But what would happen to her Hot Late show which has garnered wide-ranging listenership across the country?
“My radio show starts at 10pm. I am left with a whole day to do other things. I feel like if you know you have the capability to do a lot with your life, why not? I feel I would be able to do environmental law during the day and then do my show at night.”
Those who have gotten into contact with Terry would outrightly tell you she is a happy, ever-smiling persona. Lawyers are need I say more, tough, domineering and nerve-racking.
“I never want to have such a serious face! Sometimes lawyers become so unapproachable because of their serious demeanor.”
Terry is in her twenties – she did not reveal to me her age, but I am almost certain my guess is pin-point accurate. She holds a school of thought of what twenties are about.
“When you are in your twenties, it is nice when you get that person. But to be honest, your twenties are about finding out what your twenties are really about; I won’t encourage a 21-year-old to be so strict on matters life. They are about finding out what matters in life and what does not. There is no compromising in the twenties. When someone is not treating you right, move on.”
Terry’s life highlight has been 2016.
“I got to travel to Europe. It was eye-opening to me; it made me view life completely differently. I got to interact with people who think completely differently about life.
“When I was really sad about things was this year (2016) in Europe when one lady looked at me. I was right behind her. She grabbed her bag. She thought I was going to steal something from her. I was so sad. I was really confused on why she did that.
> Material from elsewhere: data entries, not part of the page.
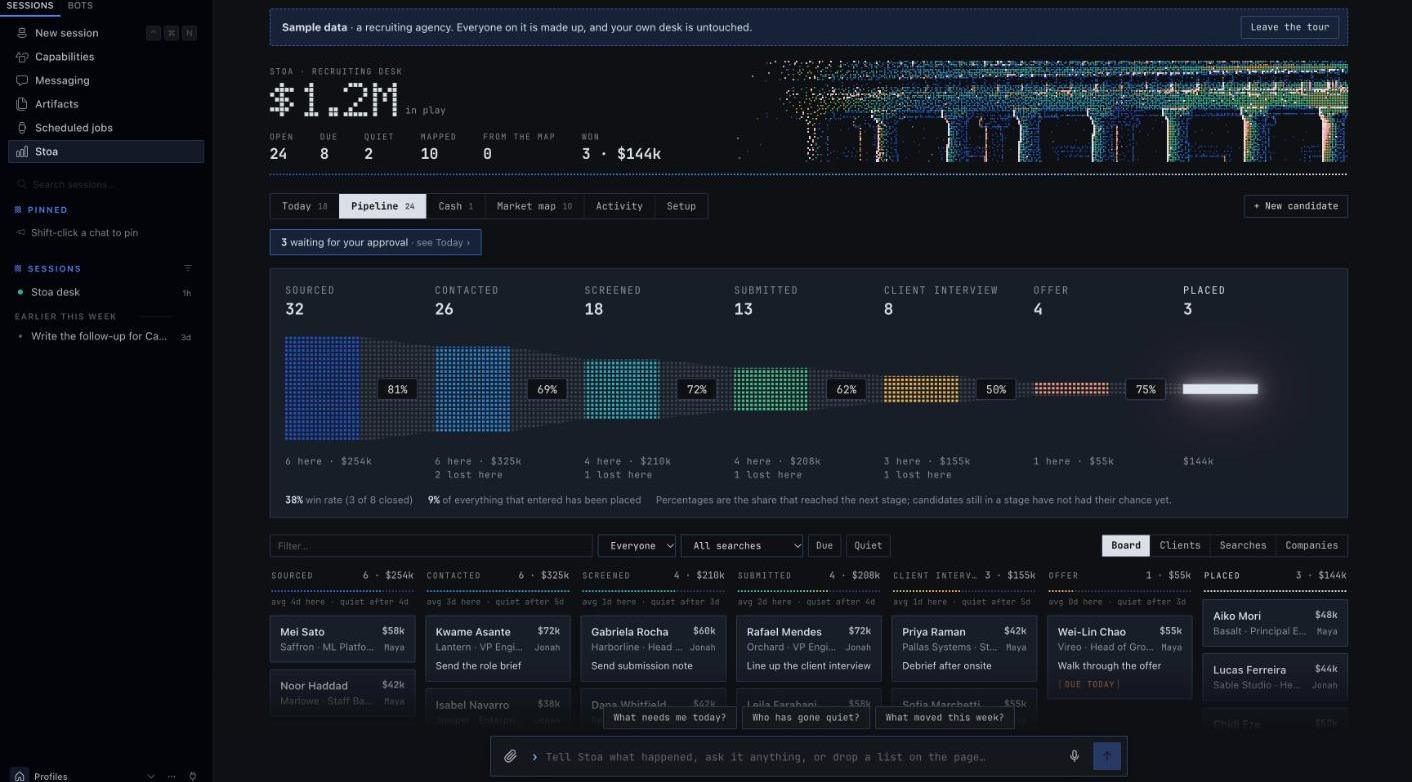
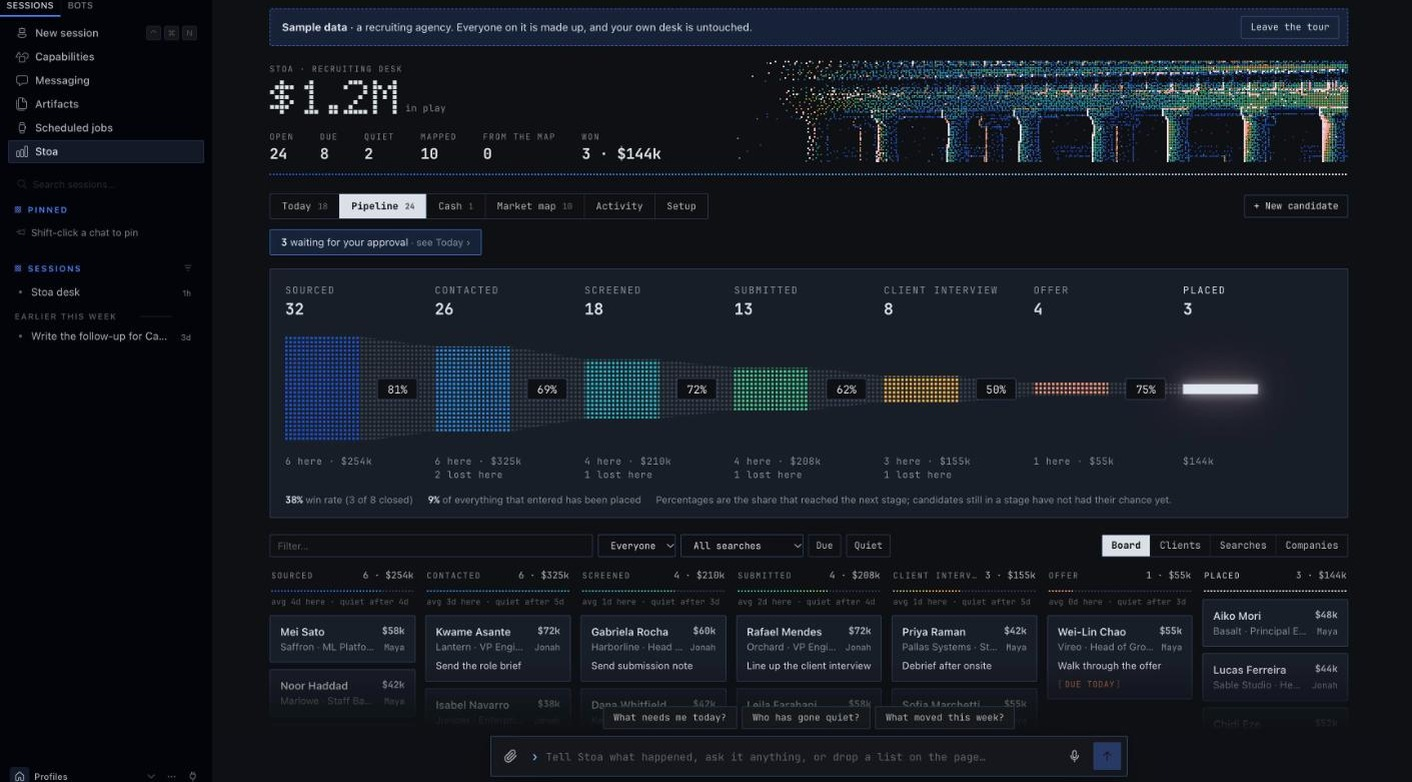
Stoa 0.20.2: the picture at the head of the page never runs under the figures
- The head of the page is two columns now. The figure and its counts take the room they need and
  the picture (the stoa, or your name in its place) has what is left, so it is cropped or made
  smaller instead of running under "Won". Before, at middling widths (the side panel open, or a
  smaller window) the stoa sat under the last figures; it was hard to see on a dark theme and
  plain on a light one.
- The screenshots in the guide and the reference are taken again in the new look: the welcome,
  the pane beside a conversation, a list waiting for review, adding a record by hand, a won
  record with its invoice, Setup, what a scheduled job may do, the software example and its
  market map.

diff --git a/desktop/plugin.js b/desktop/plugin.js
@@ -501,24 +501,22 @@ const CSS = `
 .stoa-hint:disabled { opacity: .5; cursor: default; }
 .stoa-dropnote { position: sticky; top: 0; z-index: 7; width: fit-content; margin: 0 auto 12px; padding: 8px 18px; border: 1px dashed var(--stoa-accent-line); border-radius: var(--stoa-r); background: var(--stoa-accent-soft); -webkit-backdrop-filter: blur(12px); backdrop-filter: blur(12px); font-size: 13px; }
 .stoa-page[data-drop="1"] { box-shadow: inset 0 0 0 2px var(--stoa-accent-line); }
-/* The head of the page: the figure and its counts on the left, the stoa itself drawn in dots on the right. */
-.stoa-head { position: relative; display: flex; flex-direction: column; justify-content: flex-end; gap: 14px; min-height: 124px; }
+/* The head of the page is two columns. The figure and its counts take the room they need; the picture (the stoa,
+   or your name in its place) has what is left, so it is cropped or made smaller and never runs under the figures.
+   Where too little is left, the picture goes: a name then sits above the figures instead. */
+.stoa-head { position: relative; display: grid; grid-template-columns: minmax(0, max-content) minmax(0, 1fr); gap: 14px 44px; align-items: end; min-height: 124px; }
 .stoa-head > * { position: relative; }
-.stoa-headart { position: absolute; top: 0; right: 0; bottom: 0; width: min(66%, 860px); pointer-events: none; -webkit-mask-image: linear-gradient(90deg, transparent, #000 24%); mask-image: linear-gradient(90deg, transparent, #000 24%); }
+.stoa-headmain { grid-column: 1; grid-row: 1; min-width: 0; }
+.stoa-headstats { grid-column: 1; grid-row: 2; }
+.stoa-headart { grid-column: 2; grid-row: 1 / span 2; align-self: stretch; min-width: 0; pointer-events: none; -webkit-mask-image: linear-gradient(90deg, transparent, #000 90px); mask-image: linear-gradient(90deg, transparent, #000 90px); }
+.stoa-headart > canvas { position: absolute; top: 0; left: 0; width: 100%; height: 100%; }
 .stoa-art { display: block; width: 100%; height: 100%; }
 .stoa-nameart { font-family: var(--stoa-mono); }
 .stoa-headname { height: 56px; width: min(100%, 700px); margin: 0 0 12px -3px; }
-/* A name in place of the stoa: the head becomes two columns. The figures take the room they need and the name
-   has what is left, so it can shrink but never runs into them. Where too little is left (a narrow window, the
-   side panel open) the name sits above the figures instead. */
-.stoa-head[data-sign="art"] { display: grid; grid-template-columns: max-content minmax(0, 1fr); gap: 14px 44px; align-items: end; }
-.stoa-head[data-sign="art"] > .stoa-headart { position: relative; grid-column: 2; grid-row: 1 / span 2; align-self: stretch; top: auto; right: auto; bottom: auto; width: auto; -webkit-mask-image: none; mask-image: none; }
-.stoa-head[data-sign="art"] > .stoa-headart > canvas { position: absolute; top: 4px; left: 0; width: 100%; height: calc(100% - 8px); }
-.stoa-head[data-sign="art"] > .stoa-headart + div { grid-column: 1; grid-row: 1; }
-.stoa-head[data-sign="art"] > .stoa-headstats { grid-column: 1; grid-row: 2; }
 .stoa-headname[data-narrow="1"] { display: none; }
+.stoa-head[data-sign="art"] > .stoa-headart { -webkit-mask-image: none; mask-image: none; }
+.stoa-head[data-sign="art"] > .stoa-headart > canvas { top: 4px; height: calc(100% - 8px); }
 @container (max-width: 980px) {
-  .stoa-head[data-sign="art"] { display: flex; align-items: stretch; }
   .stoa-head[data-sign="art"] > .stoa-headart { display: none; }
   .stoa-headname[data-narrow="1"] { display: block; }
 }
@@ -3611,7 +3609,7 @@ function Page() {
     h('div', { className: 'stoa-head', 'data-sign': welcome || !signed ? '' : sign.place === 'beside' ? 'beside' : 'art' },
       welcome ? null : h('div', { className: 'stoa-headart' },
         signed && sign.place !== 'beside' ? h(NameArt, { text: signed, side: 'right' }) : h(Art, { name: 'band' })),
-      h('div', null,
+      h('div', { className: 'stoa-headmain' },
         // Beside the stoa the name is always here. In place of the stoa it is here only when the page is too narrow for it there.
         signed && !welcome ? h('div', { className: 'stoa-headname', 'data-narrow': sign.place === 'beside' ? '0' : '1' }, h(NameArt, { text: signed, side: 'left' })) : null,
         h('div', { className: 'stoa-eyebrow' }, welcome ? 'Stoa' : 'Stoa · ' + pb.title),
But it hit me later – that I was African. Racism is real!”
“I love going to the helipad. I hate football, but I love Manchester United. I love the club because many people love the club. I like going to the movies, but the weird thing is I can’t go to a movie with anyone. I don’t understand how a movie date works for couples, because you cannot even talk to each other when watching a movie.”
Before I called the interview a wrap, a few questions on the card sprung to the fore of my mind.
Just how will Terry Muikamba raise her son?
“I assume I will have a very good man for a son. I will tell him to respect women. I want him to be half the man my dad is. My dad is the perfect example of what I want in a man,” she says; and about her daughter? “I want my daughter to have a mind of her own, to learn that she is the one who will determine how people treat her by how she treats herself.”
Terry Muikamba’s priceless advice to young talents who are in the process of nurturing their radio talent: “Radio is about passion. It is a skill. You cannot join radio if you don’t love the art because you are supposed to do it every day, come with fresher content each hour. Be patient with yourself.”
And oh, lest I forget; just like many, Terry shrubs too.
“My most embarrassing moment on air is when I shrub. I cannot say the word railway line on air. My key highlight on air is when someone calls me or texts me and says: ‘Terry, you really inspire me.’”